ASUS Sabertooth Z87 mobo (Intel Z87 Serial ATA 6.0).
C: drive = 128GB SSD, D: drive = 300GB HDD, E: drive = 1TB HDD (all discrete physical drives).
Windows 8.1 Pro.
The C: drive contains all OS and program files.
The D: drive contains data including many folders that would normally be in the C:/Users/ directory.
The E: drive is used for archival storage and local app data backups.
I want to replace the D: Drive. It’s a 6+ year old SATA 3.0 Velociraptor and I want to replace it with a new WD5000HHTZ SATA 6.0 Velociraptor. I have a USB3 > SATA docking station and don’t expect to have any trouble copying the data from the old drive to the new, but I’m a little unsure about how to actually replace the old internal drive with the new one without suffering some “drive identity” grief.
The new drive will probably be drive H: while it’s plugged into the SATA docking station and I’m copying data to it, but it needs to be recognized as drive D: when I physically replace the old internal drive with it. In an ideal world Windows would automatically do that if I use the same SATA port as the old drive is plugged into, but I seem to recall having to deal with a nightmare the last time I assumed that would happen (Intel X48 - Windows Vista).
So can anyone tell me how to do this drive swap intellegently (read: with a minimum amount of grief)? I would prefer to do it without having to play musical chairs with the drive letters after I swap the drives. I also don’t want to break Windows 8.1 because it suddenly can’t find drive D: and the folders that would normally be in C:/Users/.
Hi well if it is plugged into the same sata port as the 300 gig raptor it should work I stress should. If not you are going to have to go into disk management and right click the drive and change the drive letter and path to D and really that only takes a few minutes. Every time I reinstall I rename one to F drive as all my play lists point to that drive and the songs folders on the drive.

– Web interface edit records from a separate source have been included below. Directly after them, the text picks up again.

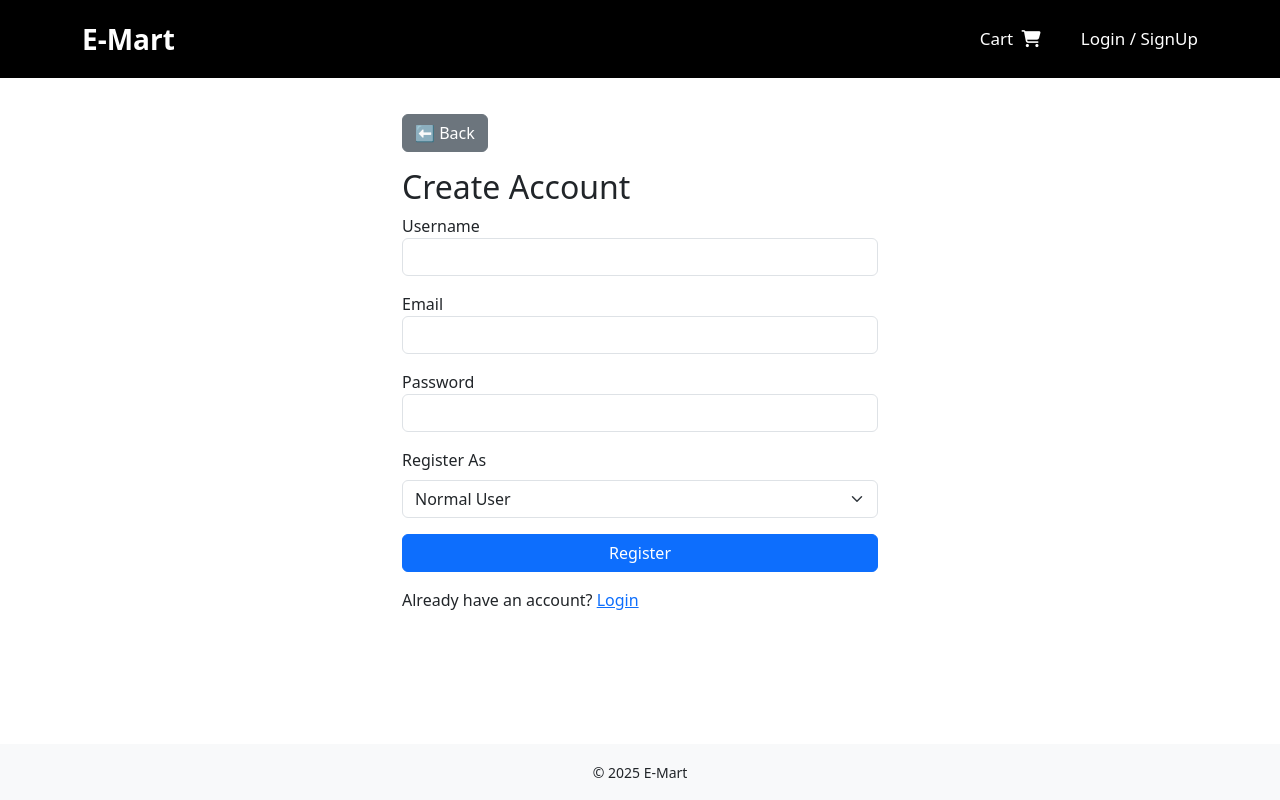
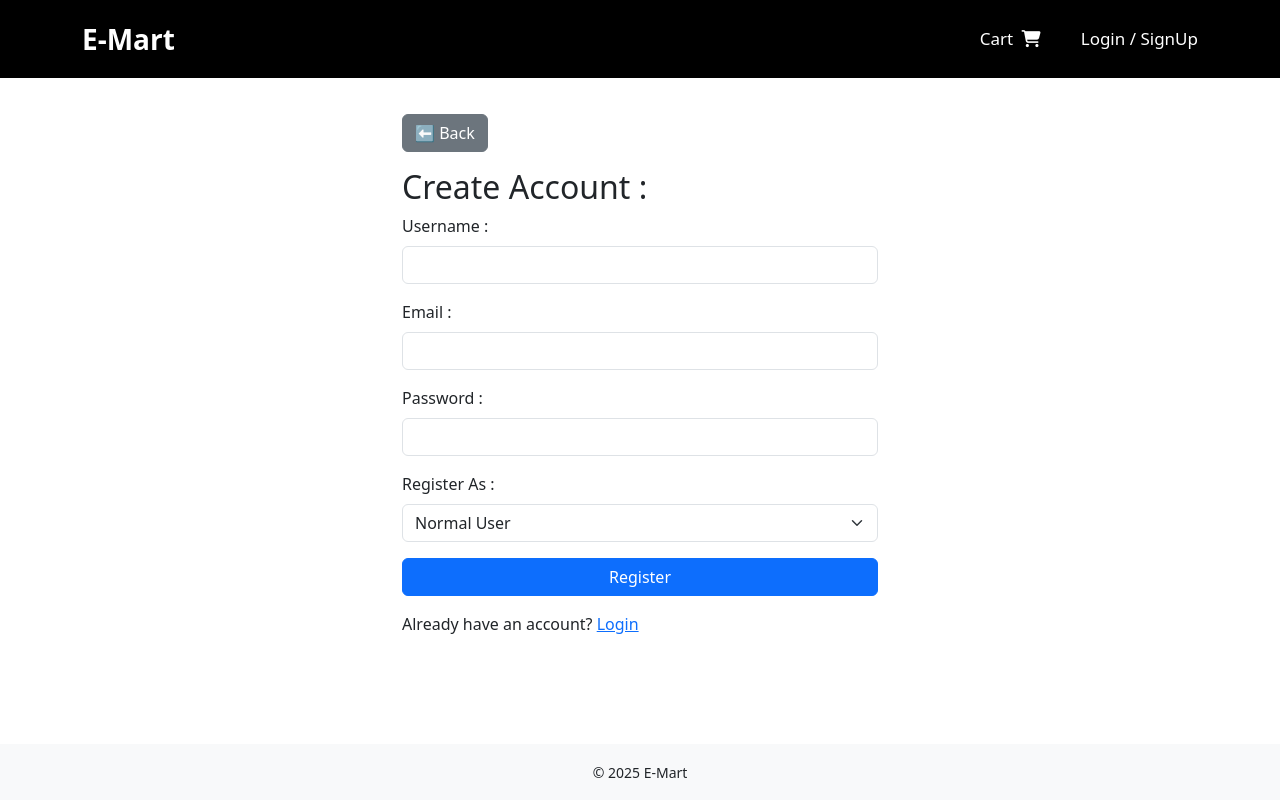
Before and after one commit to Saifu-Shaik/E-Commerce-Major-Project1, a React (Create React App) app in the folder frontend/: page /signup in a window 1280 px wide. Built offline with nearby package versions, Linux system fonts and the light colour scheme.

Commit message:
Updated UI and fixed API changes

```diff
--- a/frontend/public/index.html
+++ b/frontend/public/index.html
@@ -5,8 +5,7 @@
     <meta name="viewport" content="width=device-width, initial-scale=1" />
 
     <link rel="manifest" href="%PUBLIC_URL%/manifest.json" />
-    <title>E-Shop</title>
-
+    <title>E-Mart</title>
 
     <link
       rel="stylesheet"
--- a/frontend/src/screens/RegisterScreen.jsx
+++ b/frontend/src/screens/RegisterScreen.jsx
@@ -40,16 +40,16 @@ const RegisterScreen = () => {
         ⬅ Back
       </Link>
 
-      <h2>Create Account</h2>
+      <h2>Create Account :</h2>
 
       {loading && <Loader />}
       {error && <Message variant="danger">{getErrorText()}</Message>}
 
       <form onSubmit={submitHandler}>
         <div className="mb-3">
-          <label>Username</label>
+          <label>Username :</label>
           <input
-            className="form-control"
+            className="form-control mt-2"
             value={username}
             onChange={(e) => setUsername(e.target.value)}
             required
@@ -57,10 +57,10 @@ const RegisterScreen = () => {
         </div>
 
         <div className="mb-3">
-          <label>Email</label>
+          <label>Email :</label>
           <input
             type="email"
-            className="form-control"
+            className="form-control mt-2"
             value={email}
             onChange={(e) => setEmail(e.target.value)}
             required
@@ -68,10 +68,10 @@ const RegisterScreen = () => {
         </div>
 
         <div className="mb-3">
-          <label>Password</label>
+          <label>Password :</label>
           <input
             type="password"
-            className="form-control"
+            className="form-control mt-2"
             value={password}
             onChange={(e) => setPassword(e.target.value)}
             required
@@ -79,7 +79,7 @@ const RegisterScreen = () => {
         </div>
 
         <div className="mb-3">
-          <label>Register As</label>
+          <label>Register As :</label>
           <select
             className="form-select mt-2"
             value={isAdmin ? "true" : "false"}
```
Also changed, not shown: 2 other files (tests, documents, lock files or other folders).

Ok, here’s what happened: I cloned the drive I want to replace using the next drive letter in sequence (H). Then I swapped SATA ports for the two drives so the new drive was plugged into what was the original D drive port and the old drive was plugged into the H drive port and the new drive was still H and the old drive was still D. So I had to use the Disk Management console to swap drive letters and to err on the side of caution I restarted the sytem, and the new drive is finally my D drive.
The bottom line is once you assign a drive letter to a drive it will retain that drive letter regardless of what SATA port you plug the drive into. That’s how it works with the Z87 chipset, anyway, and it’s probably standard because my X48 board did the same thing.
The reason I was so concerned is I’ve moved many of my User folders like My Documents, Start Menu, and my Library folders from C:/Users/ to D (to reduce writes to my SSD C: drive) and I was afraid that Windows either wouldn’t let me break that connection or it would go weird on me because the OS couldn’t find those folders. But the brief period I had no D: drive didn’t seem to have any effect, however I’ll bet things would have gotten real weird if I had tried to start the computer and log on without a D drive.
Hi yes but if you had only plugged in the new drive for first boot it would have been D as that would have been the next free drive letter.